A vibrant and colourful story, Ponyo is the tale of a fish princess who longs to be human but is kept constrained under the sea by her overbearing once-human wizard father. After one day escaping her home she is caught up in the net of a dredging vessel and dragged toward the shore. After becoming stuck in a bottle, she manages to escape the net but washes up ashore trapped. Luckily the first person to find her is Sousuke, a friendly five year old boy who lives with his mother in a makeshift lighthouse on a rocky peninsula.
Sousuke carries Ponyo around in a bucket of water and learns that she can speak, however before he learns much more her father rises from the deep and takes her back. Ponyo promptly escapes again during a mighty storm but this time with the ability to evolve into a little human girl. With Sousuke and his mother racing home, their car being batter by the angry sea, Ponyo rides the giant waves alongside and turns up outside their house just after they arrive home.
With Sousuke’s mother concerned for the welfare of the residents of the old people’s home where she works, she leaves Sousuke and Ponyo that night and sets off to check on them. By morning when the two children awaken the house is completely cut off by the rising sea waters.
Using Ponyo’s magic, one of Sousuke’s toy boats is made large enough for them to sail it across the flood waters to try and locate Sousuke’s mother. Along the way we learn that due to Ponyo’s emergence as a human girl, the moon is being pulled toward the earth which is why the waters keep rising. If this is not stopped, the world will end but for some utterly unfathomable reason, provided Sousuke genuinely loves Ponyo, all will be well. And herein lies the problem¦¦

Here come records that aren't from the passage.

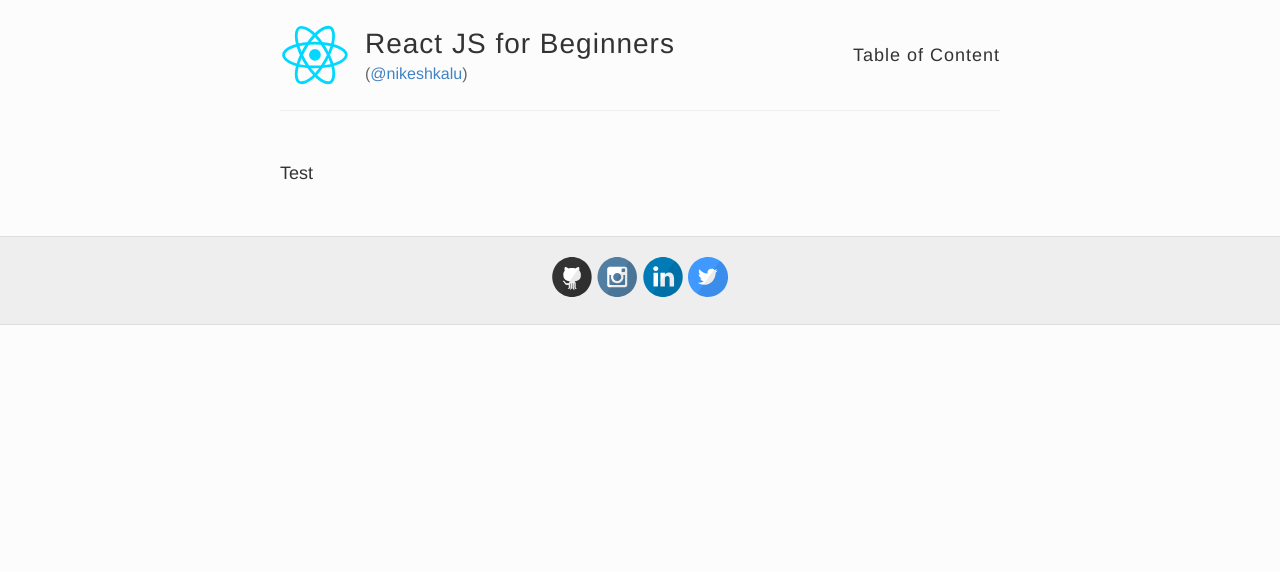
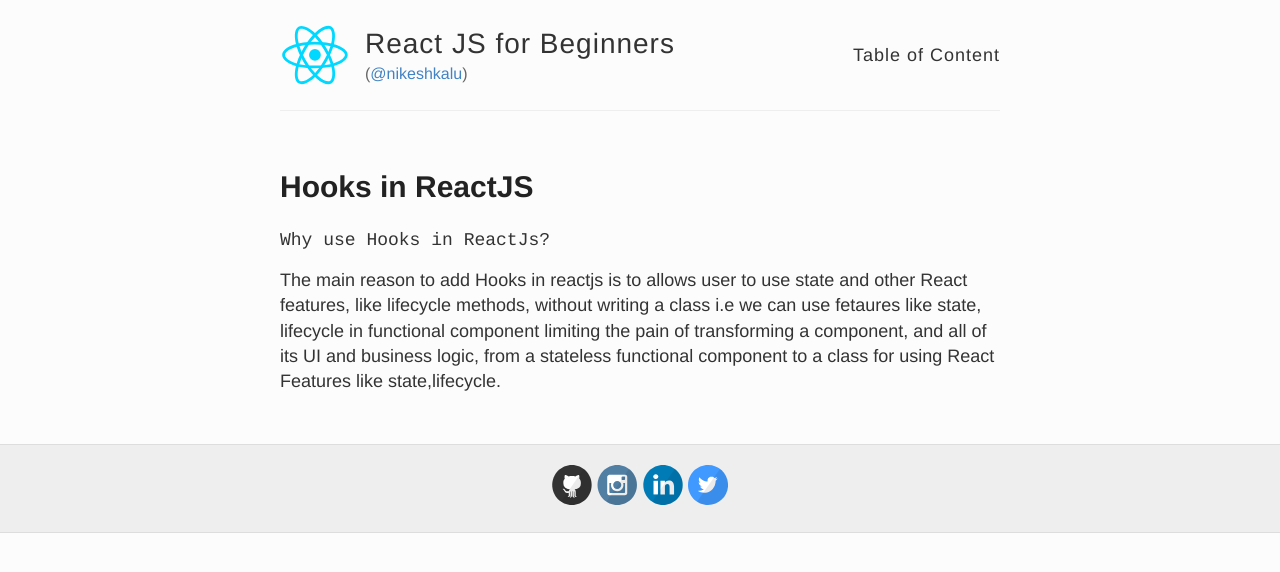
Before and after one commit to nikeshkalu/ReactJs, a Jekyll site: the page built from module/2/content2.4.md, in a window 1280 px wide. Shown: the top 572 px of the page. Built offline with Jekyll 4.4.1, drawn with Linux system fonts in a browser that asks for light colours; our own code applies the rules of GitHub Pages for plain Markdown files.

Commit message:
Hooks Initialized

```diff
--- a/module/2/content2.4.md
+++ b/module/2/content2.4.md
@@ -3,4 +3,8 @@ layout: module
 permalink: /module2/content2.4/
 ---
 
-Test
+# Hooks in ReactJS
+
+`Why use Hooks in ReactJs?`
+
+The main reason to add Hooks in reactjs is to allows user to use state and other React features, like lifecycle methods, without writing a class i.e we can use fetaures like state, lifecycle in functional component limiting the pain of transforming a component, and all of its UI and business logic, from a stateless functional component to a class for using React Features like state,lifecycle.
```
Also changed, not shown: tableOfContent.md (+2 -2 lines).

While Ponyo is clearly a well crafted animation, it is such a bizarre story that it is actually quite frustrating. There are so many times when you would think that one of the characters would stop and ask “why?” just once but instead, everything that they see and hear is accepted as if it is a run of the mill, every day occurrence.

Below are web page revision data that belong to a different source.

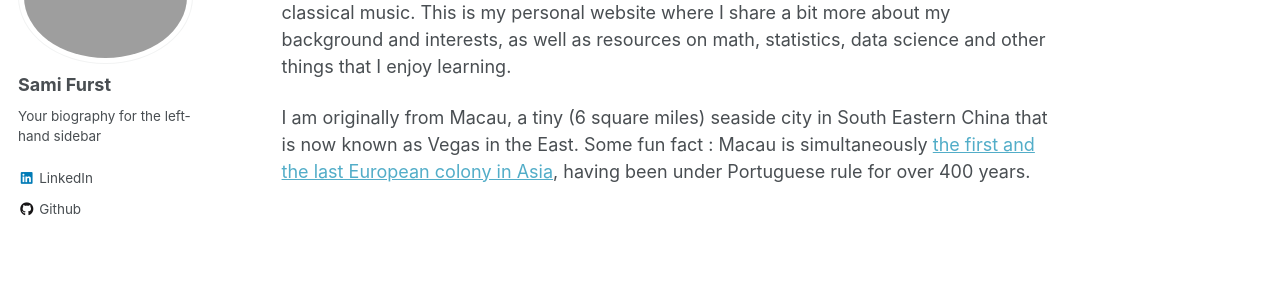
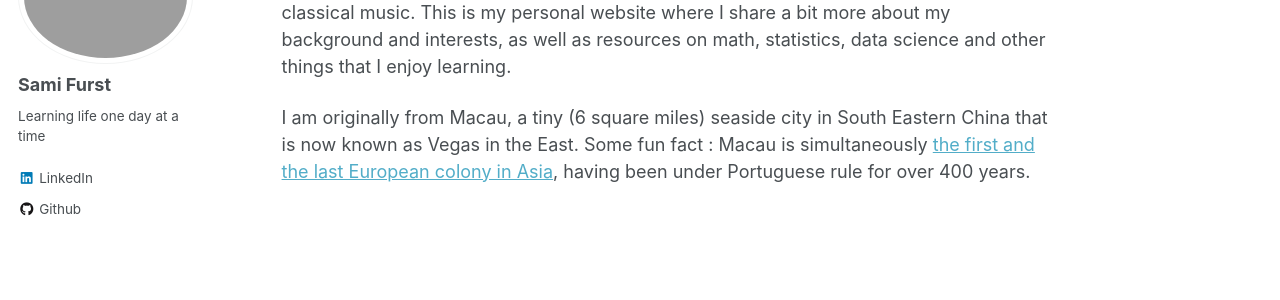
Before and after one commit to samimath/samimath.github.io, a Jekyll site: the page built from _pages/about.md, in a window 1280 px wide. Shown: the part 188-488 px from the top of the page. Built offline with Jekyll 4.4.1, drawn with Linux system fonts in a browser that asks for light colours.

```diff
--- a/_config.yml
+++ b/_config.yml
@@ -81,8 +81,8 @@
 # Site Author
 author:
   name             : "Sami Furst"
-  avatar           : "profile.png"
-  bio              : "Your biography for the left-hand sidebar"
+  avatar           : ""
+  bio              : "Learning life one day at a time"
   location         :
   employer         :
   pubmed           :
```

Even overlooking this (as you must do) there are a number of periods of the film where it is all a bit flat and not enough is occurring. For all the stormy scenes and glorious underwater seascapes there are too many dead spots and also too many bizarre segues which add nothing but further frustration.
Beautifully realised, Ponyo is clearly a labour of love but the overt weirdness and sporadically paced story are at odds with the visuals that bombard the viewer. Both good and bad, this sits somewhere in the mid table of the animation league but for a Studio Ghibli film is a disappointment.